Specifically, I'm having trouble picturing how I would cram all the type information into my expression node class hierarchy, were I not using roles. The roles definitely help manage complexity in my case.

Here's a pretty diagram of my class hierarchy.

It's a flat beast. Apart from everything deriving from Exp, I have only one case of old-skool inheritance in the diagram. And even that one is more making a point than actually shortening the code.

Then there's all the colorful dots, representing the roles I'm mixing into my types. Some are for convenience (like the blue ones), others are vital for my program (like the green ones), and the rest are somewhere in between on the convenient/vital scale.

I even have a case of inheritance between two of the roles! Which means, in practice, that those classes with an orange dot also act as if they had a red dot. Very handy.
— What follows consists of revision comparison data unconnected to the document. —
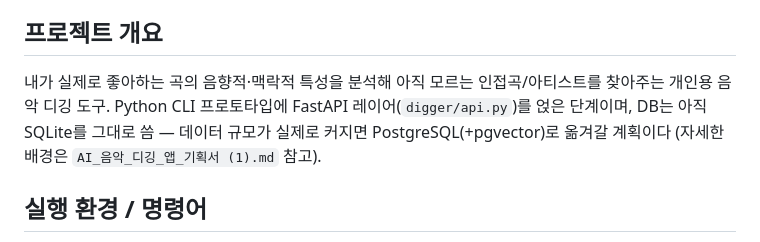
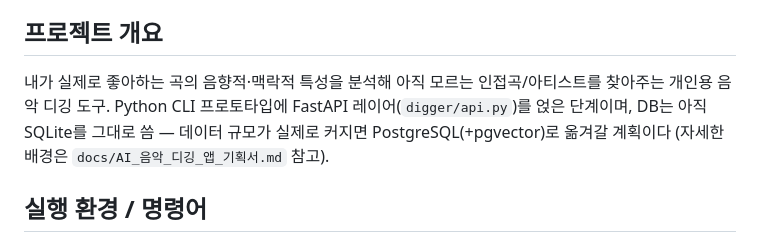
Before and after one commit to Adios159/digger, a Markdown page: CLAUDE.md, the part around the change. GitHub-like rendering.

Commit message:
기획서 문서를 docs/로 이동
루트에 있던 "AI_음악_디깅_앱_기획서 (1).md"를 docs/로 옮기고 파일명의
"(1)"을 정리. CLAUDE.md의 참조 경로도 함께 갱신.

Co-Authored-By: Claude Sonnet 5 <noreply@anthropic.com>

```diff
--- a/CLAUDE.md
+++ b/CLAUDE.md
@@ -4,7 +4,7 @@ This file provides guidance to Claude Code (claude.ai/code) when working with co
 
 ## 프로젝트 개요
 
-내가 실제로 좋아하는 곡의 음향적·맥락적 특성을 분석해 아직 모르는 인접곡/아티스트를 찾아주는 개인용 음악 디깅 도구. Python CLI 프로토타입에 FastAPI 레이어(`digger/api.py`)를 얹은 단계이며, DB는 아직 SQLite를 그대로 씀 — 데이터 규모가 실제로 커지면 PostgreSQL(+pgvector)로 옮겨갈 계획이다 (자세한 배경은 `AI_음악_디깅_앱_기획서 (1).md` 참고).
+내가 실제로 좋아하는 곡의 음향적·맥락적 특성을 분석해 아직 모르는 인접곡/아티스트를 찾아주는 개인용 음악 디깅 도구. Python CLI 프로토타입에 FastAPI 레이어(`digger/api.py`)를 얹은 단계이며, DB는 아직 SQLite를 그대로 씀 — 데이터 규모가 실제로 커지면 PostgreSQL(+pgvector)로 옮겨갈 계획이다 (자세한 배경은 `docs/AI_음악_디깅_앱_기획서.md` 참고).
 
 ## 실행 환경 / 명령어
 
```
Also changed, not shown: docs/AI_음악_디깅_앱_기획서.md (renamed from AI_음악_디깅_앱_기획서 (1).md).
During the infancy of Rakudo, I've gotten used to learning to live without various features. Were I to do what I'm doing here without using roles, I could use two other mechanisms. The first is regular inheritance. The very thought gives me a bit of vertigo; I don't think I'd be able to turn the colored dots into base classes. Definitely not all of them at once; I'd have to choose. And that choice would affect the entire design of the program, probably resulting in loss of clarity.

The second way I could compensate for not having roles would be by using .can a lot. The presence of a given role in a class is isomorphic to the presence of a given method in a class. So that would definitely work, but I don't think I would like it as much. There's something to be said for declaring is and does relationships at the very top of the class declaration.

All in all, I'm very happy about the way things work. I'm wondering whether, had I not read all of Ovid's posts on managing the complexity of class hierarchies with roles, I would have come up with this design myself. Maybe, maybe not. But anyway: thanks, Ovid! This rocks!

A still-open question for me is whether the topmost type, Exp, should be a class or a role. Synopsis 12 has this to say about when to use roles:

Classes are primarily for instance management, not code reuse. Consider using roles when you simply want to factor out common code.

I am using Exp for code reuse, and for giving all of the other classes in the hierarchy a common base type. So I guess I could indeed turn it into a role. But it's just that... I don't see a reason to do so, and I still feel instinctively reluctant about it. Maybe I'm a bit hung up about it being a class hierarchy.

This point has come up before on IRC, and I've yet to hear a satisfactory way to resolve it: when faced with making a base type a class or a role, which way should one go?